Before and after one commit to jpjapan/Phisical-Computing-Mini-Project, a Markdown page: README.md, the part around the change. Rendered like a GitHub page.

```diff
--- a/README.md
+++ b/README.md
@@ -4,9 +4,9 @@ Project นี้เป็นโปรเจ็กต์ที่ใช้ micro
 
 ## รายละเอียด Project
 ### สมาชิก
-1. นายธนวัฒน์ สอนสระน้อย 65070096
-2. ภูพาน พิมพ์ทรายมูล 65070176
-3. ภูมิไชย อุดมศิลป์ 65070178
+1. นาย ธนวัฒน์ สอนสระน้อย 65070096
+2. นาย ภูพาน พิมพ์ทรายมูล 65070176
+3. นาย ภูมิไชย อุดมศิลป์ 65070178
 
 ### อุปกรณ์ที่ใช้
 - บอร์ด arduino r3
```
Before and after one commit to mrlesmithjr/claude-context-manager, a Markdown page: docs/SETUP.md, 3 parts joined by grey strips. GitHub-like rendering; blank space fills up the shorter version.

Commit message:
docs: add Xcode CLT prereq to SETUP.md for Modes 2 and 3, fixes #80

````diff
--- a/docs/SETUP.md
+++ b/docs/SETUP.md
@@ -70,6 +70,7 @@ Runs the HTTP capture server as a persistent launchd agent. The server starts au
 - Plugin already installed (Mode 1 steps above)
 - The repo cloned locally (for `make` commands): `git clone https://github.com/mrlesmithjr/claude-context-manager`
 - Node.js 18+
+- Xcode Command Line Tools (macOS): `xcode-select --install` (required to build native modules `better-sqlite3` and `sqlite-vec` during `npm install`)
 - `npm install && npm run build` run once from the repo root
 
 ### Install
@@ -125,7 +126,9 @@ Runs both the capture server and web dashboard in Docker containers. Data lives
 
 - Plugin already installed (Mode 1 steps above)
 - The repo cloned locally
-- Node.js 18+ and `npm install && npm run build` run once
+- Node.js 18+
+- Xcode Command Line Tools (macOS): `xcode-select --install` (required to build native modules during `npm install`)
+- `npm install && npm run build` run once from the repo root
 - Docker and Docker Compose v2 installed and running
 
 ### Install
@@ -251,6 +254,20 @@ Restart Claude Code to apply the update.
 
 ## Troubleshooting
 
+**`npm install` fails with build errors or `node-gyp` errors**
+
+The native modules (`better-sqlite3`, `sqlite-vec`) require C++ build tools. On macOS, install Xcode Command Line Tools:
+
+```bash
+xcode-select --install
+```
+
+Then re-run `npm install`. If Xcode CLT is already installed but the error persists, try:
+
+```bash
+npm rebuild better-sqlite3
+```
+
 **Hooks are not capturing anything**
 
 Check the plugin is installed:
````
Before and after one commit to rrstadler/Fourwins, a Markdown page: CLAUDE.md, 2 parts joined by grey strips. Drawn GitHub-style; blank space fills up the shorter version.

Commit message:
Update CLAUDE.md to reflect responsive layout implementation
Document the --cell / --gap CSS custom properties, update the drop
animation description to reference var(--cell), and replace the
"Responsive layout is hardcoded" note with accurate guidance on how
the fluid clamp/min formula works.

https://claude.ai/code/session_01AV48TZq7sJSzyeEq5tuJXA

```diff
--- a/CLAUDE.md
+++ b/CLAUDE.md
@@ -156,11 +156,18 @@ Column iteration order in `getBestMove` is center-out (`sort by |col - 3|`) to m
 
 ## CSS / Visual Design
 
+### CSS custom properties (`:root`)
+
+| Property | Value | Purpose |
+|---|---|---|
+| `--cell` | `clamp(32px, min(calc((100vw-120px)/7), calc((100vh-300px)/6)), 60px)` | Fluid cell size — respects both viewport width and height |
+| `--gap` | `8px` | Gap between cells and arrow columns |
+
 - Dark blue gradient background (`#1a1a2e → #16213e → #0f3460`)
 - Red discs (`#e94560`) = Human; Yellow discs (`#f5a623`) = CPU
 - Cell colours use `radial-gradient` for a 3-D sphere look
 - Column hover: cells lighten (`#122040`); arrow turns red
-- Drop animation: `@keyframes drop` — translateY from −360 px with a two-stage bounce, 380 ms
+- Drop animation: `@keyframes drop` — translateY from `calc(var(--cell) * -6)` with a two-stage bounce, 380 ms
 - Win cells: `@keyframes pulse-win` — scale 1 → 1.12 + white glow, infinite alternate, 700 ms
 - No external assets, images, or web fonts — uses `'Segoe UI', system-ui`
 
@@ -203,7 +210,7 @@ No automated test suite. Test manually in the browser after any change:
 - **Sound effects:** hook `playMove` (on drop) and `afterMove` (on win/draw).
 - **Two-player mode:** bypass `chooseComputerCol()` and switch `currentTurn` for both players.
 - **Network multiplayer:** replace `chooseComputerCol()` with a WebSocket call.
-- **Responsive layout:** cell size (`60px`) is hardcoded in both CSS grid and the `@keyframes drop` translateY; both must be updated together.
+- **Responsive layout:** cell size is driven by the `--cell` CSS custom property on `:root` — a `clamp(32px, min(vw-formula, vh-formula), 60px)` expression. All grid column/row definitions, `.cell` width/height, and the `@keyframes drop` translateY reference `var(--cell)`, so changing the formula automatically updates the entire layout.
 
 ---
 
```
--*--
Task to carry out:
An exact copy of all the records above is the required answer.

Exercise answer:
Before and after one commit to jpjapan/Phisical-Computing-Mini-Project, a Markdown page: README.md, the part around the change. Rendered like a GitHub page.

```diff
--- a/README.md
+++ b/README.md
@@ -4,9 +4,9 @@ Project นี้เป็นโปรเจ็กต์ที่ใช้ micro
 
 ## รายละเอียด Project
 ### สมาชิก
-1. นายธนวัฒน์ สอนสระน้อย 65070096
-2. ภูพาน พิมพ์ทรายมูล 65070176
-3. ภูมิไชย อุดมศิลป์ 65070178
+1. นาย ธนวัฒน์ สอนสระน้อย 65070096
+2. นาย ภูพาน พิมพ์ทรายมูล 65070176
+3. นาย ภูมิไชย อุดมศิลป์ 65070178
 
 ### อุปกรณ์ที่ใช้
 - บอร์ด arduino r3
```
Before and after one commit to mrlesmithjr/claude-context-manager, a Markdown page: docs/SETUP.md, 3 parts joined by grey strips. GitHub-like rendering; blank space fills up the shorter version.

Commit message:
docs: add Xcode CLT prereq to SETUP.md for Modes 2 and 3, fixes #80

````diff
--- a/docs/SETUP.md
+++ b/docs/SETUP.md
@@ -70,6 +70,7 @@ Runs the HTTP capture server as a persistent launchd agent. The server starts au
 - Plugin already installed (Mode 1 steps above)
 - The repo cloned locally (for `make` commands): `git clone https://github.com/mrlesmithjr/claude-context-manager`
 - Node.js 18+
+- Xcode Command Line Tools (macOS): `xcode-select --install` (required to build native modules `better-sqlite3` and `sqlite-vec` during `npm install`)
 - `npm install && npm run build` run once from the repo root
 
 ### Install
@@ -125,7 +126,9 @@ Runs both the capture server and web dashboard in Docker containers. Data lives
 
 - Plugin already installed (Mode 1 steps above)
 - The repo cloned locally
-- Node.js 18+ and `npm install && npm run build` run once
+- Node.js 18+
+- Xcode Command Line Tools (macOS): `xcode-select --install` (required to build native modules during `npm install`)
+- `npm install && npm run build` run once from the repo root
 - Docker and Docker Compose v2 installed and running
 
 ### Install
@@ -251,6 +254,20 @@ Restart Claude Code to apply the update.
 
 ## Troubleshooting
 
+**`npm install` fails with build errors or `node-gyp` errors**
+
+The native modules (`better-sqlite3`, `sqlite-vec`) require C++ build tools. On macOS, install Xcode Command Line Tools:
+
+```bash
+xcode-select --install
+```
+
+Then re-run `npm install`. If Xcode CLT is already installed but the error persists, try:
+
+```bash
+npm rebuild better-sqlite3
+```
+
 **Hooks are not capturing anything**
 
 Check the plugin is installed:
````
Before and after one commit to rrstadler/Fourwins, a Markdown page: CLAUDE.md, 2 parts joined by grey strips. Drawn GitHub-style; blank space fills up the shorter version.

Commit message:
Update CLAUDE.md to reflect responsive layout implementation
Document the --cell / --gap CSS custom properties, update the drop
animation description to reference var(--cell), and replace the
"Responsive layout is hardcoded" note with accurate guidance on how
the fluid clamp/min formula works.

https://claude.ai/code/session_01AV48TZq7sJSzyeEq5tuJXA

```diff
--- a/CLAUDE.md
+++ b/CLAUDE.md
@@ -156,11 +156,18 @@ Column iteration order in `getBestMove` is center-out (`sort by |col - 3|`) to m
 
 ## CSS / Visual Design
 
+### CSS custom properties (`:root`)
+
+| Property | Value | Purpose |
+|---|---|---|
+| `--cell` | `clamp(32px, min(calc((100vw-120px)/7), calc((100vh-300px)/6)), 60px)` | Fluid cell size — respects both viewport width and height |
+| `--gap` | `8px` | Gap between cells and arrow columns |
+
 - Dark blue gradient background (`#1a1a2e → #16213e → #0f3460`)
 - Red discs (`#e94560`) = Human; Yellow discs (`#f5a623`) = CPU
 - Cell colours use `radial-gradient` for a 3-D sphere look
 - Column hover: cells lighten (`#122040`); arrow turns red
-- Drop animation: `@keyframes drop` — translateY from −360 px with a two-stage bounce, 380 ms
+- Drop animation: `@keyframes drop` — translateY from `calc(var(--cell) * -6)` with a two-stage bounce, 380 ms
 - Win cells: `@keyframes pulse-win` — scale 1 → 1.12 + white glow, infinite alternate, 700 ms
 - No external assets, images, or web fonts — uses `'Segoe UI', system-ui`
 
@@ -203,7 +210,7 @@ No automated test suite. Test manually in the browser after any change:
 - **Sound effects:** hook `playMove` (on drop) and `afterMove` (on win/draw).
 - **Two-player mode:** bypass `chooseComputerCol()` and switch `currentTurn` for both players.
 - **Network multiplayer:** replace `chooseComputerCol()` with a WebSocket call.
-- **Responsive layout:** cell size (`60px`) is hardcoded in both CSS grid and the `@keyframes drop` translateY; both must be updated together.
+- **Responsive layout:** cell size is driven by the `--cell` CSS custom property on `:root` — a `clamp(32px, min(vw-formula, vh-formula), 60px)` expression. All grid column/row definitions, `.cell` width/height, and the `@keyframes drop` translateY reference `var(--cell)`, so changing the formula automatically updates the entire layout.
 
 ---
 
```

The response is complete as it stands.